Whether individual supervisors or Human Resources Departments are “helpful” or not, depends not upon an Agency, but upon the very individuals who comprise the corporate culture of the agency.  Certainly, the tone and tenor of the Department head, and the deliberate compilation of an unpleasant group of supervisors can make a difference in the cumulative culture which conducts business, but for purposes of a medical retirement under FERS or CSRS, the focus needs to be upon the medical conditions, the impact of the medical conditions upon one’s positional requirements, and obtaining the proper documentation to prove by a preponderance of the evidence that one is eligible and entitled to Federal Disability Retirement benefits under FERS or CSRS.  

Having prior experience with a multitude of different agencies, over many years, is helpful in recognizing those issues which are central to a Federal Disability Retirement case, and those issues which are and should remain peripheral to a case.  Whether a particular agency or department has been specifically encountered in the past is of far less relevance.

Sincerely,

Robert R. McGill, Esquire

Medical Retirement Benefits for US Government Employees: Entrenchment

Once a Federal Disability Retirement application has been formulated, prepared, streamlined and filed though one’s Agency (or, if separated from one’s agency for more than 31 days, then directly with the Office of Personnel Management), then there begins to exist a sense of “trench warfare” — of waiting, and waiting.  

In response, there is always the frustration of waiting; however, the better course of action is to actively embrace the entrenchment, and to engage in productive actions — of either working as much as possible at the job from which one has filed for Federal Disability Retirement; or to find another, part-time work which can supplement the lack of income during the process.

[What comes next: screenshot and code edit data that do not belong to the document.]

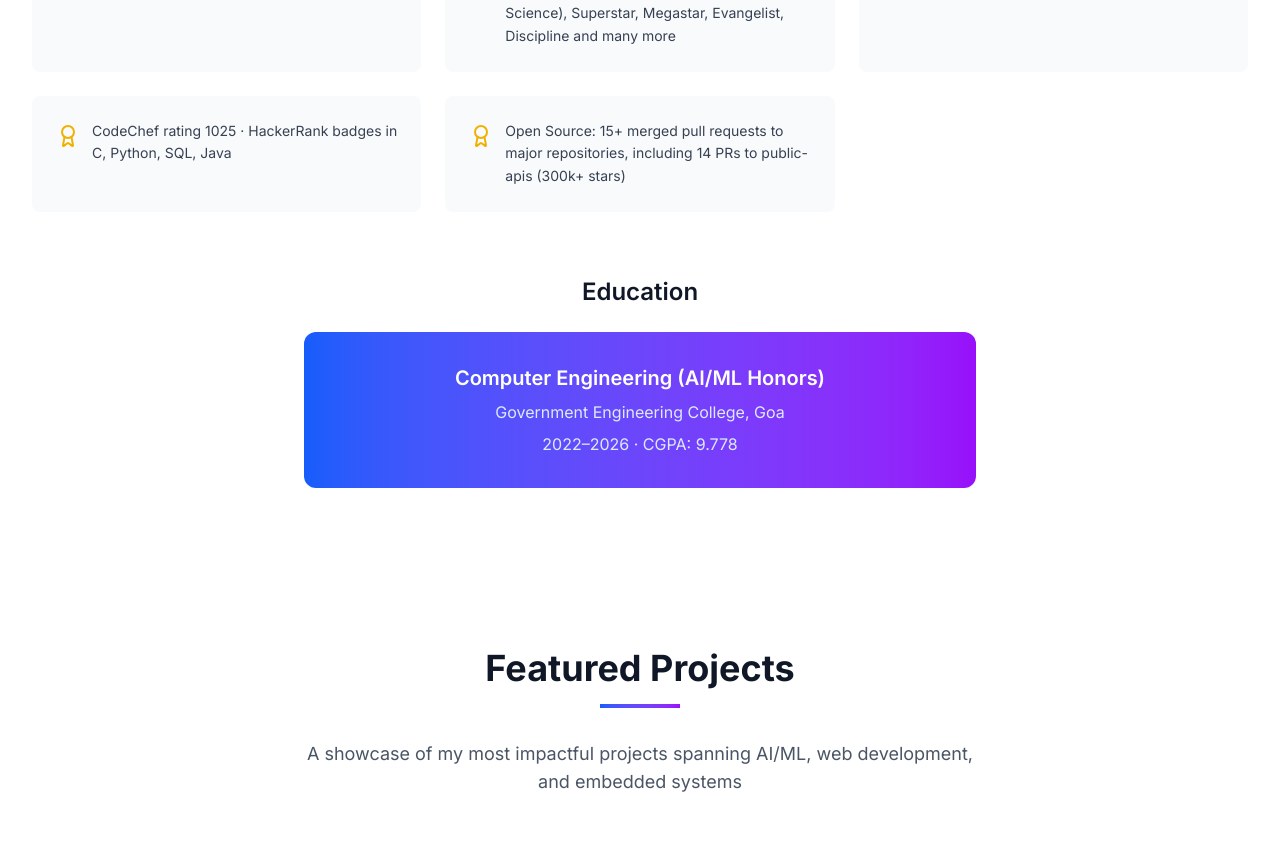
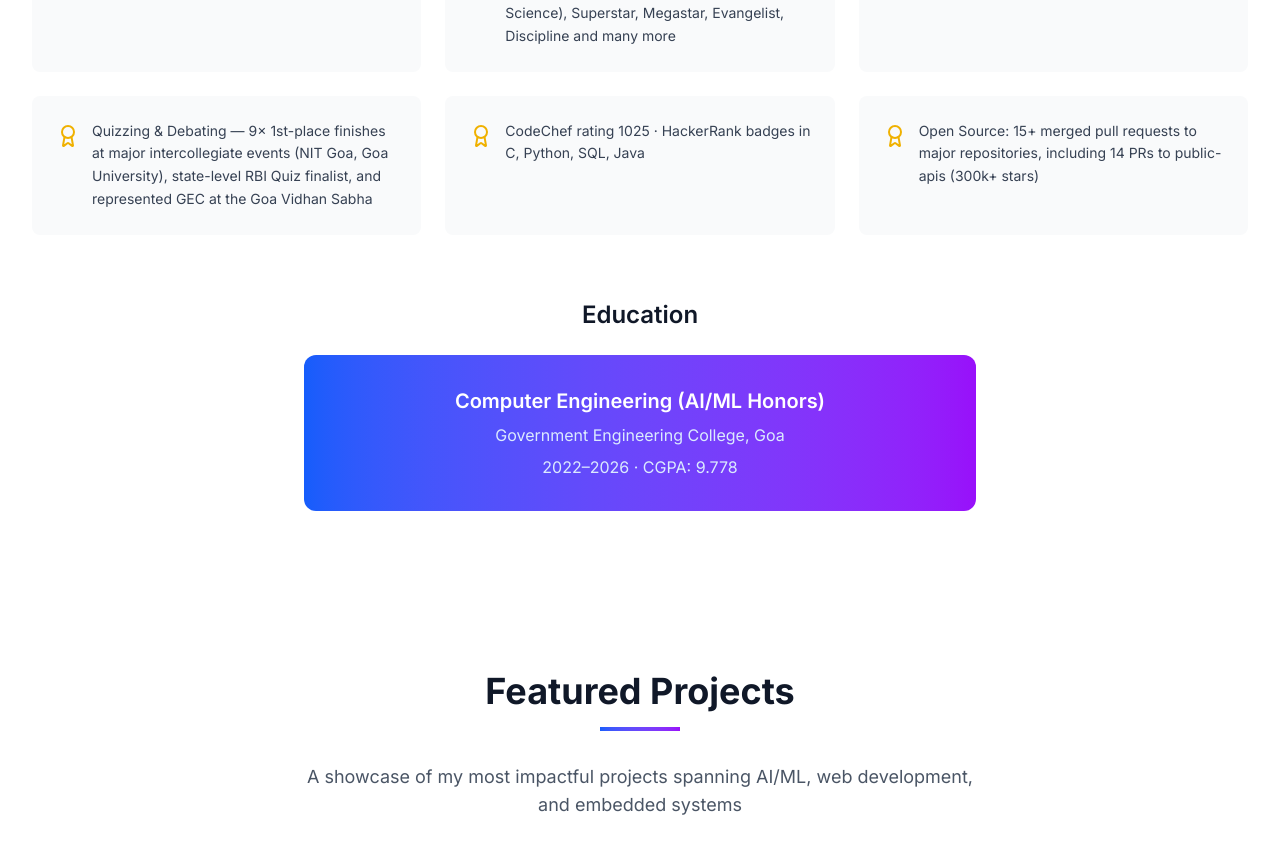
Before and after one commit to JosephJonathanFernandes/Portfolio_JJF, a Next.js app in the folder src/portfolio-next/: page / in a window 1280 px wide. Shown: the part 1749-2603 px from the top of the page. Built offline with nearby package versions, Linux system fonts and the light colour scheme.

Commit message:
feat: restore Technix Quiz and append Quizzing summary

```diff
--- a/src/portfolio-next/data/portfolio-generated.ts
+++ b/src/portfolio-next/data/portfolio-generated.ts
@@ -255,6 +255,7 @@ export const achievements: string[] = [
   'GATE qualified — CSE and DA (both 2025 and 2026)',
   'NPTEL — 47 courses at top recognition tiers: Domain Scholar (Programming & Data Science), Superstar, Megastar, Evangelist, Discipline and many more',
   'Technix Quiz — co-organized state-level technical quiz (2023, 2025,2026)',
+  'Quizzing & Debating — 9x 1st-place finishes at major intercollegiate events (NIT Goa, Goa University), state-level RBI Quiz finalist, and represented GEC at the Goa Vidhan Sabha',
   'CodeChef rating 1025 · HackerRank badges in C, Python, SQL, Java',
   'Open Source: 15+ merged pull requests to major repositories, including 14 PRs to public-apis (300k+ stars)',
 ];
```
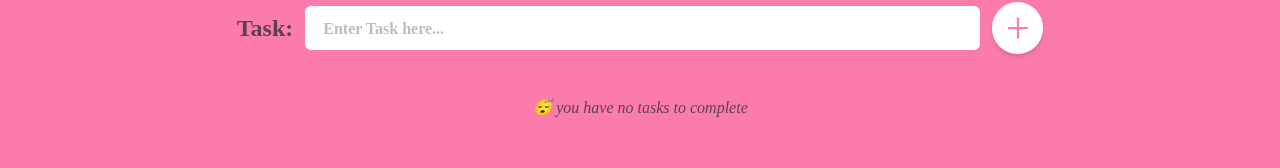
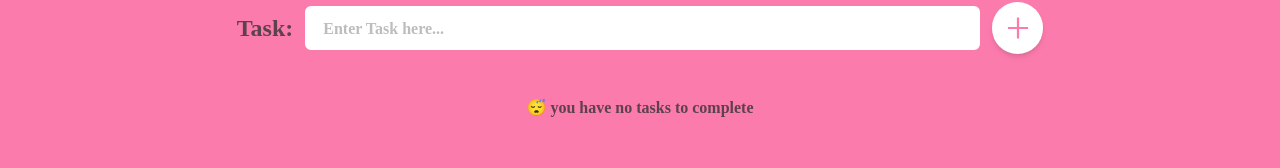
Before and after one commit to jasonuc/todoapp, a React (Vite) app: page /home in a window 1280 px wide. Shown: the part 132-300 px from the top of the page. Built offline with nearby package versions, Linux system fonts and the light colour scheme; no server answers; a web font is replaced by a local one.

Commit message:
fixes design

```diff
--- a/src/components/NoTasks.jsx
+++ b/src/components/NoTasks.jsx
@@ -14,7 +14,7 @@ const NoTasks = () => {
         1000
       ]}
       wrapper="p" speed={80} deletionSpeed={95} repeat={Infinity} cursor={false}
-      className='text-third italic inline-block'
+      className='text-third inline-block font-semibold'
     />
   );
 };
--- a/src/components/SignOutAndUsername.jsx
+++ b/src/components/SignOutAndUsername.jsx
@@ -14,7 +14,7 @@ function SignOutAndUsername() {
 
   onAuthStateChanged(auth, (user) => {
     if (user.isAnonymous) {
-      console.log(user.uid)
+      // console.log(user.uid)
       setName("Anonymous")
     } else if (user.isAnonymous === false) {
       setName(user.displayName)
```
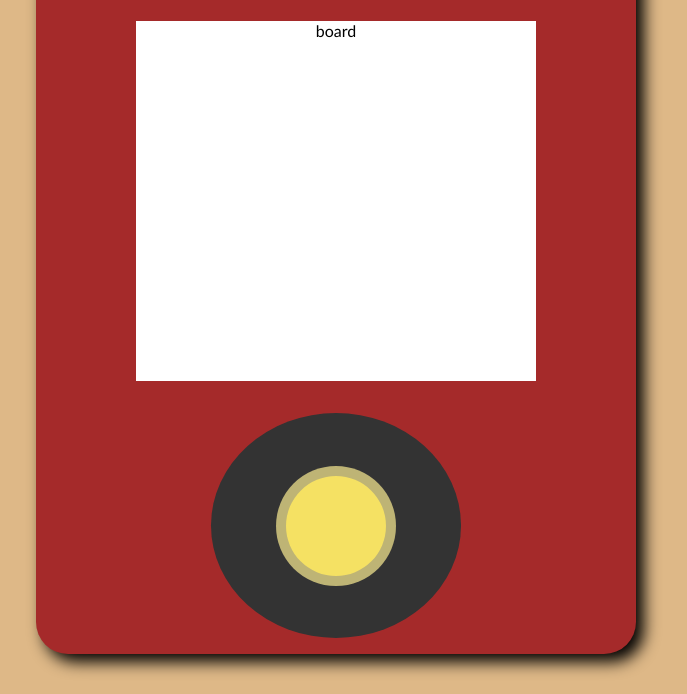
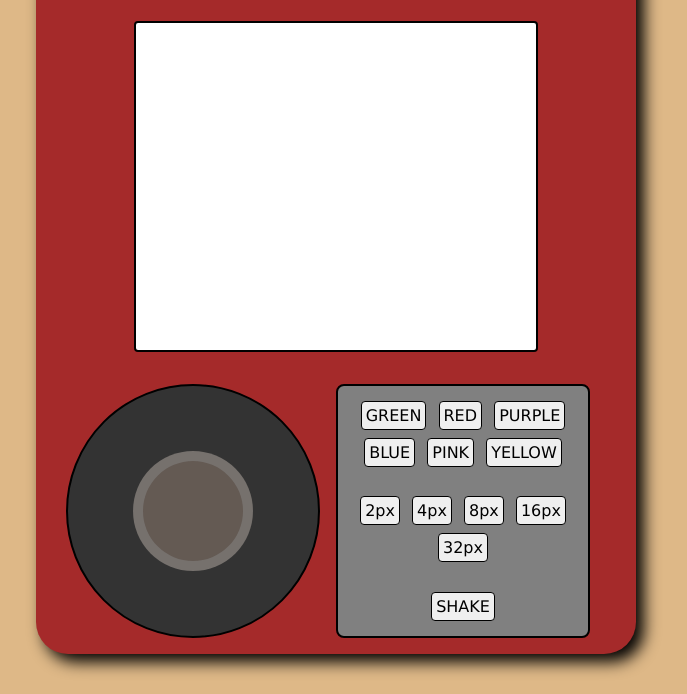
Before and after one commit to reecevela/etch-a-sketch, a plain HTML site: page index.html in a window 1280 px wide. Shown: the part 106-800 px from the top of the page, without its empty margins (304-991 px from the left). Drawn offline with Linux system fonts and the light colour scheme.

Commit message:
Make project work

```diff
--- a/index.html
+++ b/index.html
@@ -13,10 +13,29 @@
     <h1>Etch-a-Sketch</h1>
     <div class="sketch-board">
       <!--tiles added here using JS-->
-      board
     </div>
-    <div class="container-joystick">
-      <div class="drag-joystick"></div>
+    <div class="controls">
+      <div class="container-joystick">
+        <div class="drag-joystick"></div>
+      </div>
+      <div class="options">
+        <div class="colors">
+          <button id="green" onclick="color = 'green';">GREEN</button>
+          <button id="red" onclick="color = 'red';">RED</button>
+          <button id="purple" onclick="color = 'purple';">PURPLE</button>
+          <button id="lightblue" onclick="color = 'lightblue';">BLUE</button>
+          <button id="pink" onclick="color = 'pink';">PINK</button>
+          <button id="yellow" onclick="color = 'yellow';">YELLOW</button>
+        </div>
+        <div class="sizes">
+          <button onclick="size = 2">2px</button>
+          <button onclick="size = 4">4px</button>
+          <button onclick="size = 8">8px</button>
+          <button onclick="size = 16">16px</button>
+          <button onclick="size = 32">32px</button>
+        </div>
+        <button id="resetButton">SHAKE</button>
+      </div>
     </div>
   </div>
 </body>
--- a/script.js
+++ b/script.js
@@ -1,5 +1,7 @@
 let dragItem = document.querySelector(".drag-joystick");
 let container = document.querySelector(".container-joystick");
+let board = document.querySelector(".sketch-board");
+let resetButton = document.querySelector("#resetButton");
 
 let active = false;
 let currentX;
@@ -8,6 +10,10 @@ let initialX;
 let initialY;
 let xOffset = 0;
 let yOffset = 0;
+let color = 'rgb(255,0,0)';
+let size = 2;
+let dotX = 0;
+let dotY = 0;
 
 container.addEventListener("touchstart", dragStart, false);
 container.addEventListener("touchend", dragEnd, false);
@@ -33,14 +39,6 @@ function dragStart(e) {
 }
 
 function dragEnd(e) {
-
-
-
-  //setTranslate(initialX - currentX, initialY - currentY, dragItem);
-
-  currentX = 0;
-  currentY = 0;
-
   xOffset = 0;
   yOffset = 0;
 
@@ -63,11 +61,12 @@ function drag(e) {
       currentY = e.clientY - initialY;
     }
 
-    xOffset = currentX;
-    yOffset = currentY;
+    xOffset, dotX = currentX;
+    yOffset, dotY = currentY;
 
 
-    console.log(currentX, currentY);
+
+    makeADot(currentX,currentY,color,size);
     setTranslate(currentX, currentY, dragItem);
   }
 }
@@ -75,3 +74,20 @@ function drag(e) {
 function setTranslate(xPos, yPos, el) {
   el.style.transform = "translate3d(" + xPos + "px, " + yPos + "px, 0)";
 }
+
+function makeADot(x,y,color,size) {
+  let dot = document.createElement('div');
+  dot.classList.add('dot');
+  dot.style.backgroundColor = color;
+  dot.style.height = `${size}px`;
+  dot.style.width = `${size}px`;
+  setTranslate(x,y,dot);
+  board.appendChild(dot);
+  ///setTranslate(0,0,dot);
+}
+
+resetButton.onclick = () => {
+  while (board.firstChild) {
+    board.removeChild(board.firstChild);
+  }
+};
--- a/styles.css
+++ b/styles.css
@@ -44,6 +44,21 @@ html, body {
   max-width: 400px;
   margin: 16px auto;
   padding: 0;
+  display: flex;
+  align-items: center;
+  justify-content: center;
+  border-radius: 4px;
+  border: 2px solid black;
+}
+
+.dot {
+  padding: 0;
+  margin: 0;
+  width: 2px;
+  height: 2px;
+  background-color: black;
+  position: fixed;
+  border-radius: 100%;
 }
 
 .container-joystick {
@@ -57,13 +72,14 @@ html, body {
   border-radius: 100%;
   touch-action: none;
   margin: 16px auto;
+  border: 2px solid black;
   padding: 0;
 }
 
 .drag-joystick {
   width: 100px;
   height: 100px;
-  background-color: rgb(245, 225, 99);
+  background-color: rgb(100, 90, 83);
   border: 10px solid rgba(136, 136, 136, .5);
   border-radius: 50%;
   touch-action: none;
@@ -79,3 +95,38 @@ html, body {
   cursor: pointer;
   border-width: 20px;
 }
+
+.controls {
+  display: flex;
+  flex-direction: row;
+  align-items: center;
+  justify-content: space-around;
+}
+
+.options {
+  background-color: gray;
+  height: 250px;
+  width: 250px;
+  margin: 16px;
+  display: flex;
+  flex-direction: column;
+  justify-content: space-around;
+  align-items: center;
+  border-radius: 8px;
+  border: 2px solid black;
+}
+
+button {
+  border-radius: 4px;
+  margin: 4px;
+  padding: 4px;
+  border: 1px solid black;
+  font-size: medium;
+  font-weight: 400;
+  font-family: 'Lucida Sans', 'Lucida Sans Regular', 'Lucida Grande', 'Lucida Sans Unicode', Geneva, Verdana, sans-serif;
+}
+
+button:hover {
+  border: 1px solid white;
+  font-weight: 1000;
+}
```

Entrenchment can be a frustrating time, precisely because it makes one feel as if no progress is being made.  Yet, as waiting is part of the process of filing for, and becoming approved for, Federal Disability Retirement benefits under FERS or CSRS, the art of trench warfare, and the acceptance of entrenchment, in awaiting the decision from the Office of Personnel Management, is the most productive course of action.

Sincerely,

Robert R. McGill, Esquire